Wednesday, December 23, 2020 Chicago Tribune by DANIEL I. DORFMAN
The village of Glencoe is in negotiations to annex unincorporated land that is currently part of the Cook County Forest Preserve District, including a section of the Chicago Botanic Garden.
The nature center sits at the northern edge of Cook County. Currently, a portion of the Chicago Botanic Garden is within Glencoe’s corporate boundaries, with the remaining unincorporated portion under the Cook County Forest Preserve District.
Officials from both the county and village confirmed that conversations between stakeholders are taking place for a deal that would allow Glencoe to annex all of the Chicago Botanic Garden’s land along with the nearby McDonald Woods. In addition, the two-thirds of the Glencoe Golf Club land that is now unincorporated would also be transferred to village control.
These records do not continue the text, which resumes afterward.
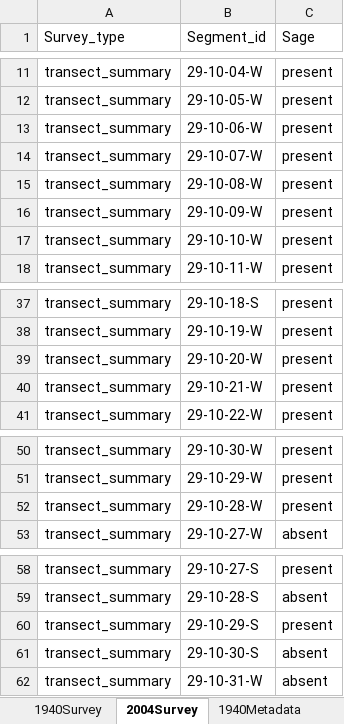
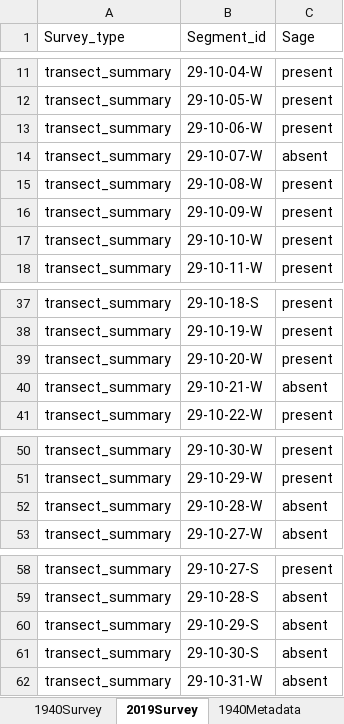
Before and after one commit to stevensjt/Sage_GLO, an Excel workbook: data/T29R10_data.xlsx, sheet 2019Survey, drawn as a sheet; only a part is shown, gaps mark what is left out; values as stored, in another font and other column widths than the file's, no borders; the diff names each change by its address in the sheet, - before the commit and + after, or states it on an @@ line.

```diff
--- a/data/T29R10_data.xlsx (sheet 2019Survey)
+++ b/data/T29R10_data.xlsx (sheet 2019Survey)
-sheet tab: 2004Survey
+sheet tab: 2019Survey
-C14 (Sage): present
+C14 (Sage): absent
-C40 (Sage): present
+C40 (Sage): absent
-C52 (Sage): present
+C52 (Sage): absent
-C60 (Sage): present
+C60 (Sage): absent
```
Also changed, not shown: data/T29R09_data.xlsx, data/T29R11_data.xlsx, 7 other files.
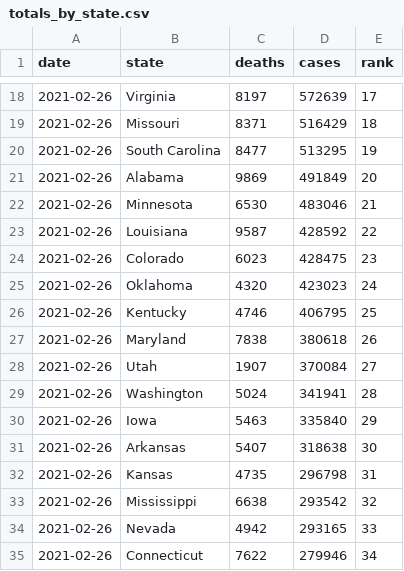
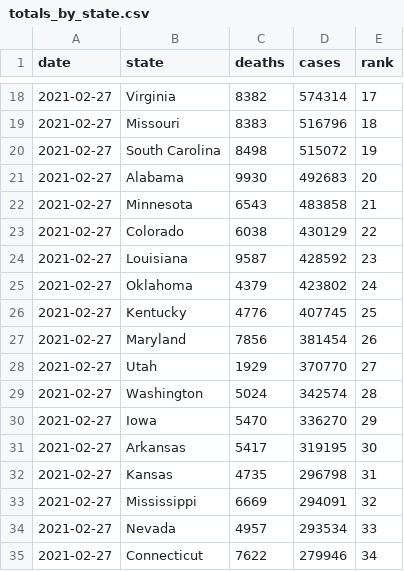
Before and after one commit to kaogilvie/kaogilvie.github.io, a CSV file: totals_by_state.csv, drawn as a sheet; only a part is shown, gaps mark what is left out; the diff covers the shown part only.

```diff
--- a/totals_by_state.csv
+++ b/totals_by_state.csv
@@ -18,18 +18,18 @@ date,state,deaths,cases,rank
-2021-02-26,Virginia,8197,572639,17
-2021-02-26,Missouri,8371,516429,18
-2021-02-26,South Carolina,8477,513295,19
-2021-02-26,Alabama,9869,491849,20
-2021-02-26,Minnesota,6530,483046,21
-2021-02-26,Louisiana,9587,428592,22
-2021-02-26,Colorado,6023,428475,23
-2021-02-26,Oklahoma,4320,423023,24
-2021-02-26,Kentucky,4746,406795,25
-2021-02-26,Maryland,7838,380618,26
-2021-02-26,Utah,1907,370084,27
-2021-02-26,Washington,5024,341941,28
-2021-02-26,Iowa,5463,335840,29
-2021-02-26,Arkansas,5407,318638,30
-2021-02-26,Kansas,4735,296798,31
-2021-02-26,Mississippi,6638,293542,32
-2021-02-26,Nevada,4942,293165,33
-2021-02-26,Connecticut,7622,279946,34
+2021-02-27,Virginia,8382,574314,17
+2021-02-27,Missouri,8383,516796,18
+2021-02-27,South Carolina,8498,515072,19
+2021-02-27,Alabama,9930,492683,20
+2021-02-27,Minnesota,6543,483858,21
+2021-02-27,Colorado,6038,430129,22
+2021-02-27,Louisiana,9587,428592,23
+2021-02-27,Oklahoma,4379,423802,24
+2021-02-27,Kentucky,4776,407745,25
+2021-02-27,Maryland,7856,381454,26
+2021-02-27,Utah,1929,370770,27
+2021-02-27,Washington,5024,342574,28
+2021-02-27,Iowa,5470,336270,29
+2021-02-27,Arkansas,5417,319195,30
+2021-02-27,Kansas,4735,296798,31
+2021-02-27,Mississippi,6669,294091,32
+2021-02-27,Nevada,4957,293534,33
+2021-02-27,Connecticut,7622,279946,34
```
Also changed, not shown: 1 added row, 1 removed row and 94 edited cells elsewhere in this file.
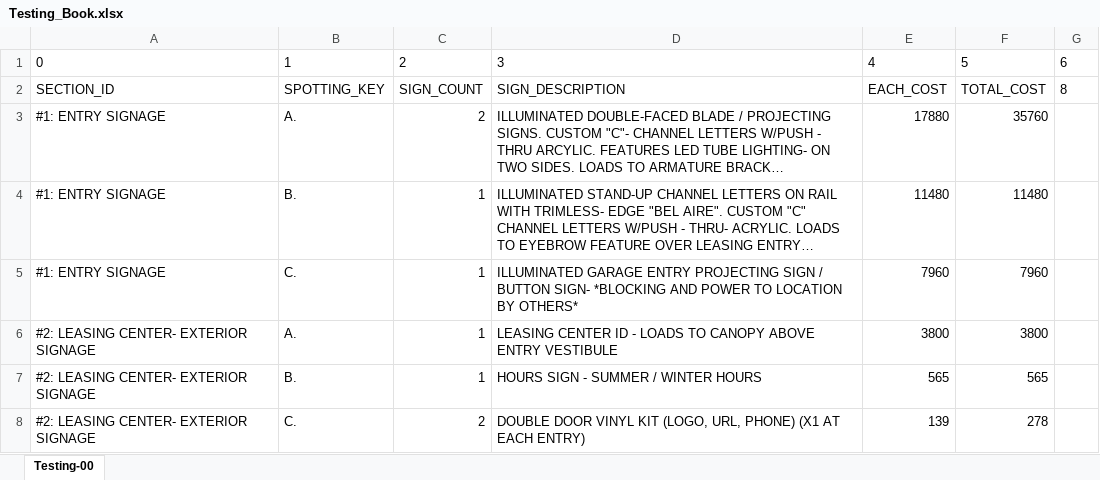
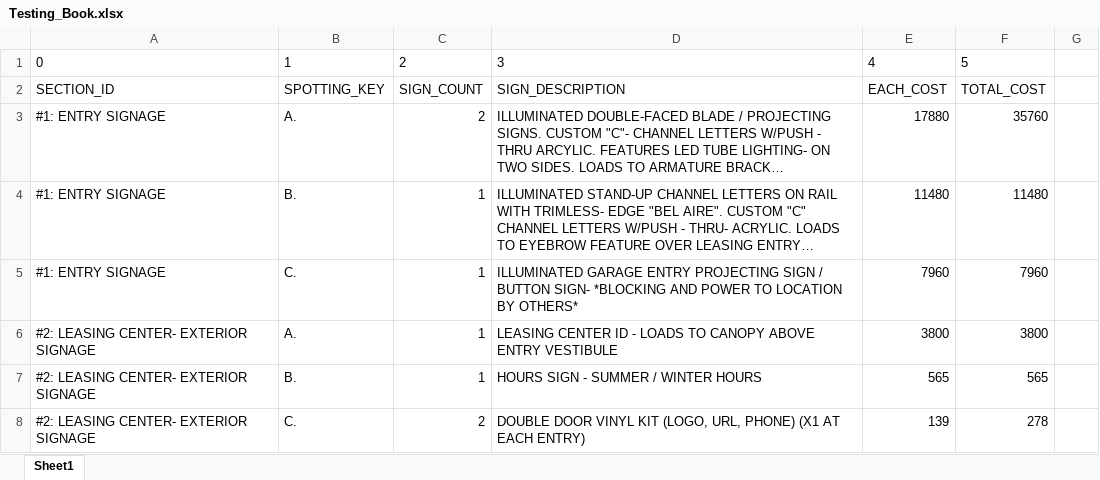
Before and after one commit to HowdyBalcones/practice_notes, an Excel workbook: 010-npm_node/Testing_Book.xlsx, sheet Sheet1, drawn as a sheet; only a part is shown; long unchanged cells end in …; values as stored, in another font and other column widths than the file's, no borders; the diff names each change by its address in the sheet, - before the commit and + after, or states it on an @@ line.

```diff
--- a/010-npm_node/Testing_Book.xlsx (sheet Sheet1)
+++ b/010-npm_node/Testing_Book.xlsx (sheet Sheet1)
-sheet tab: Testing-00
+sheet tab: Sheet1
-G1: 6
+G1: (empty)
-G2: 8
+G2: (empty)
```
Also changed, not shown: 2 other files.
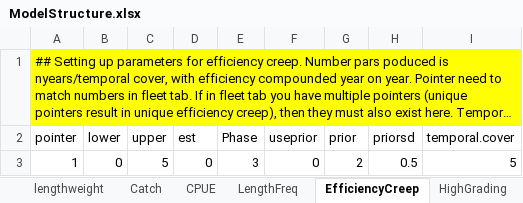
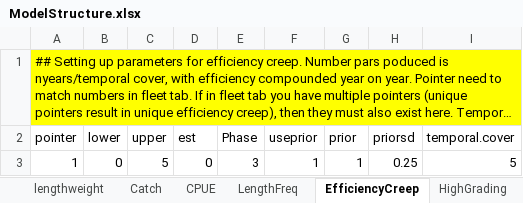
Before and after one commit to sdelestang/IMuLT, an Excel workbook: inst/extdata/ModelStructure.xlsx, sheet EfficiencyCreep, drawn as a sheet; long unchanged cells end in …; values as stored, in another font and other column widths than the file's, no borders; the diff names each change by its address in the sheet, - before the commit and + after, or states it on an @@ line.

```diff
--- a/inst/extdata/ModelStructure.xlsx (sheet EfficiencyCreep)
+++ b/inst/extdata/ModelStructure.xlsx (sheet EfficiencyCreep)
-F3 (useprior): 0
+F3 (useprior): 1
-G3 (prior): 2
+G3 (prior): 1
-H3 (priorsd): 0.5
+H3 (priorsd): 0.25
```
Also changed, not shown: sheet Catch, sheet Selectivity, sheet MainParameters, 3 other files.
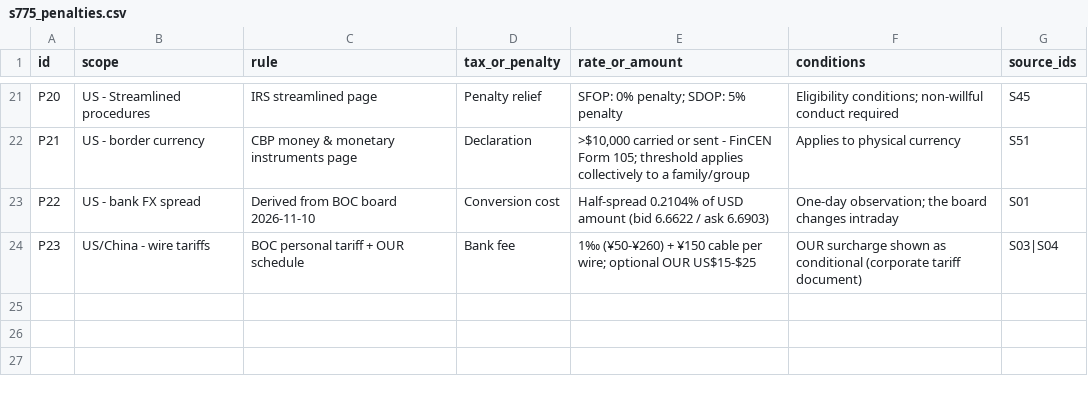
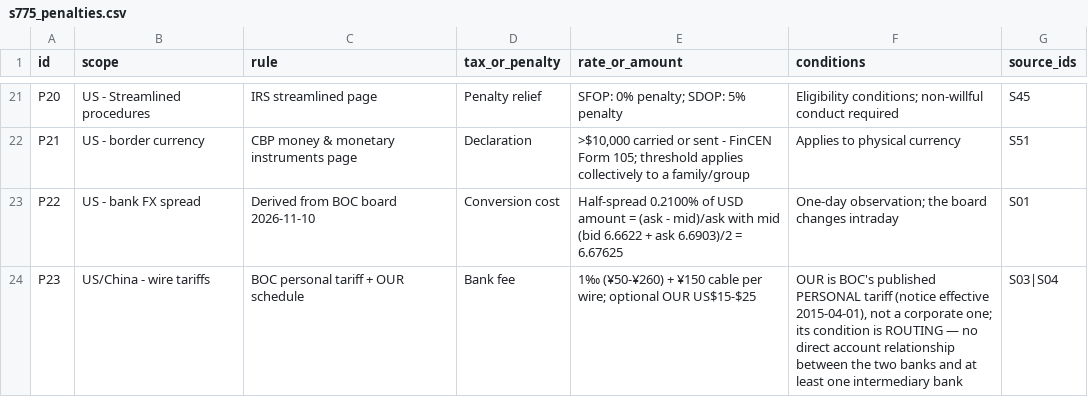
Before and after one commit to sassnarep3-star/China3, a CSV file: data/s775_penalties.csv, drawn as a sheet; only a part is shown, gaps mark what is left out.

```diff
--- a/data/s775_penalties.csv
+++ b/data/s775_penalties.csv
@@ -22,3 +22,3 @@ P20,US - Streamlined procedures,IRS streamlined page,Penalty relief,SFOP: 0% pen
 P21,US - border currency,CBP money & monetary instruments page,Declaration,">$10,000 carried or sent - FinCEN Form 105; threshold applies collectively to a family/group",Applies to physical currency,S51
-P22,US - bank FX spread,Derived from BOC board 2026-11-10,Conversion cost,Half-spread 0.2104% of USD amount (bid 6.6622 / ask 6.6903),One-day observation; the board changes intraday,S01
-P23,US/China - wire tariffs,BOC personal tariff + OUR schedule,Bank fee,1‰ (¥50-¥260) + ¥150 cable per wire; optional OUR US$15-$25,OUR surcharge shown as conditional (corporate tariff document),S03|S04
+P22,US - bank FX spread,Derived from BOC board 2026-11-10,Conversion cost,Half-spread 0.2100% of USD amount = (ask - mid)/ask with mid (bid 6.6622 + ask 6.6903)/2 = 6.67625,One-day observation; the board changes intraday,S01
+P23,US/China - wire tariffs,BOC personal tariff + OUR schedule,Bank fee,1‰ (¥50-¥260) + ¥150 cable per wire; optional OUR US$15-$25,"OUR is BOC's published PERSONAL tariff (notice effective 2015-04-01), not a corporate one; its condition is ROUTING — no direct account relationship between the two banks and at least one intermediary bank",S03|S04
```
Also changed, not shown: data/s775_flags.csv, data/s775_methods.csv, 13 other files.
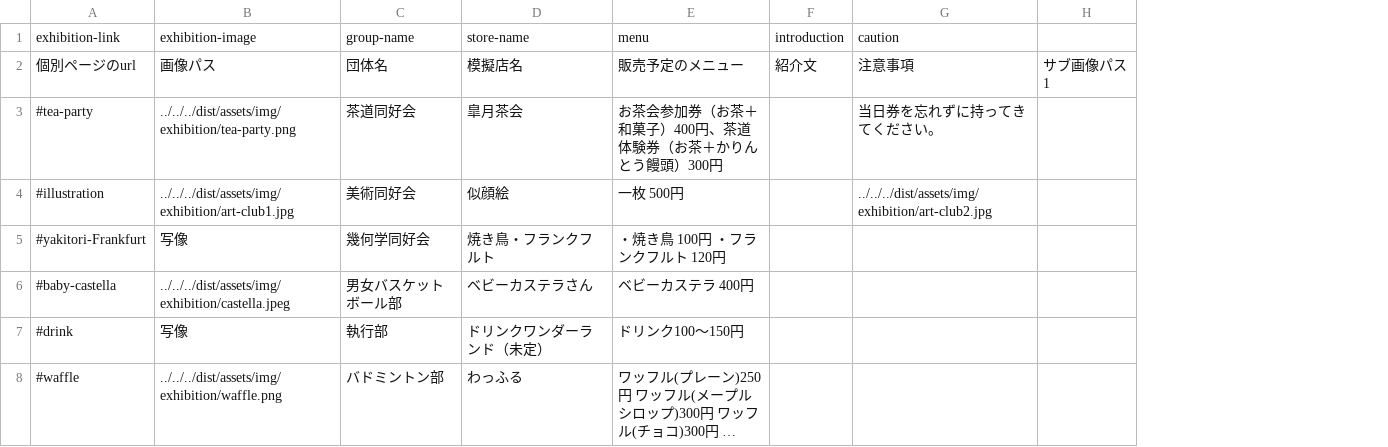
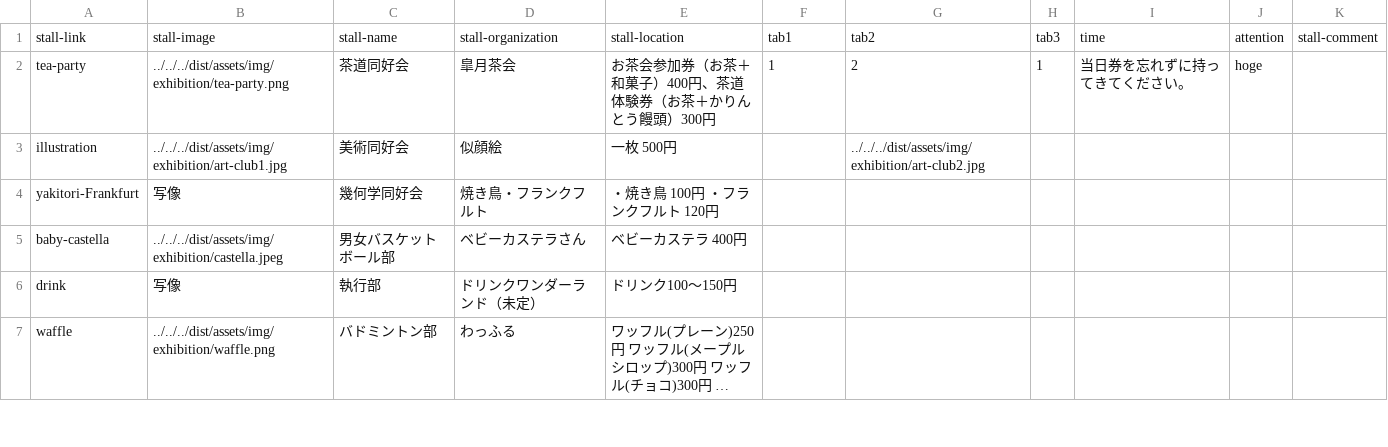
Before and after one commit to kyoutarou-com/hokutosai, a CSV file: src/assets/config/exhibition.csv, drawn as a sheet; only a part is shown; long unchanged cells end in …; removed rows and columns are numbered as before the commit, all else as after; the diff names each change by its address in the sheet, - before the commit and + after, or states it on an @@ line.

Commit message:
fix: exhibition.csvファイルを使用するように変更

```diff
--- a/src/assets/config/exhibition.csv
+++ b/src/assets/config/exhibition.csv
-column A, rows 3-8: #tea-party | #illustration | #yakitori-Frankfurt | #baby-castella | #drink | #waffle
+column A, rows 2-7: tea-party | illustration | yakitori-Frankfurt | baby-castella | drink | waffle
-column H, empty
+column H, row 2: 1
+column I, row 2: 当日券を忘れずに持ってきてください。
+column J, row 2: hoge
+column K, empty
-row 1: exhibition-link | exhibition-image | group-name | store-name | menu | introduction | caution
-row 2: 個別ページのurl | 画像パス | 団体名 | 模擬店名 | 販売予定のメニュー | 紹介文 | 注意事項 | サブ画像パス1
+row 1: stall-link | stall-image | stall-name | stall-organization | stall-location | tab1 | tab2 | tab3 | time | attention | stall-comment
-F2: (empty)
+F2: 1
-G2: 当日券を忘れずに持ってきてください。
+G2: 2
```
Also changed, not shown: 6 other files.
Glencoe Village President Larry Levin said discussions over the possible annexation have been taking place off and on for years, but have intensified in recent months.
“We are talking about whether or not this is the appropriate time, and whether we should in fact move forward with that now,” Levin said.
Levin is set to step down from the village presidency next May, as he is not running for reelection after serving the traditional two terms.
“I think if we were to get it done in the near term, it would be helpful while I am still here because I have had numerous contacts and work regularly on all sorts of things with the county and the garden,” Levin said. “So, it is logical that while I am still here and we have that relationship and background that we see if we can get it finished up.”
Levin pointed to possible transportation benefits for the village if a deal is completed.
“This would put the village in a better position to support enhancements with (Illinois Department of Transportation) to improve the exit lanes from the Edens Expressway to the garden,” Levin said.
As part of an annexation, the village would have larger responsibility for public safety and emergency response for the 385-acre campus than it currently does.
At the same time, while the Chicago Botanic Garden does not charge admission, the village would be in a position to collect a portion of the sales tax revenue generated at its gift shop, café and through its urban agriculture initiative. Those funds now exclusively go to the county.
For the county, the village annexation of the unincorporated land would suit what Cook County Commissioner Larry Suffredin described as an overarching goal to no longer have responsibility over unincorporated areas.
“The fewer pieces of land where we are the municipal authority, the better off we would be,” Suffredin said.
He said the loss of sales tax revenue would be offset by decreasing fire and public safety responsibilities for the county.
“From a government point of view, it is a much cleaner way of doing it,” Suffredin said. “I am not aware of any reason why it would not go through,”
Chicago Botanic Garden officials issued a statement saying they were aware of the conversation, and are cooperating and collaborating with the county and the village, but did not have any additional details to share.
Chicago Botanic Garden operates under a model in which the land is owned by the county and operated by the Chicago Horticultural Society, according to its website. Currently, the Forest Preserve District supplies funding to cover about one-third of the garden’s budget. That is expected to continue, according to Suffredin.
No changes are expected that would impact the visitor experience, officials said.
Glencoe Village Attorney Steven Elrod said if completed, the change would be a voluntary annexation with the Cook County Forest Preserve District required to adopt a resolution and file a petition with Glencoe allowing the village to annex the property.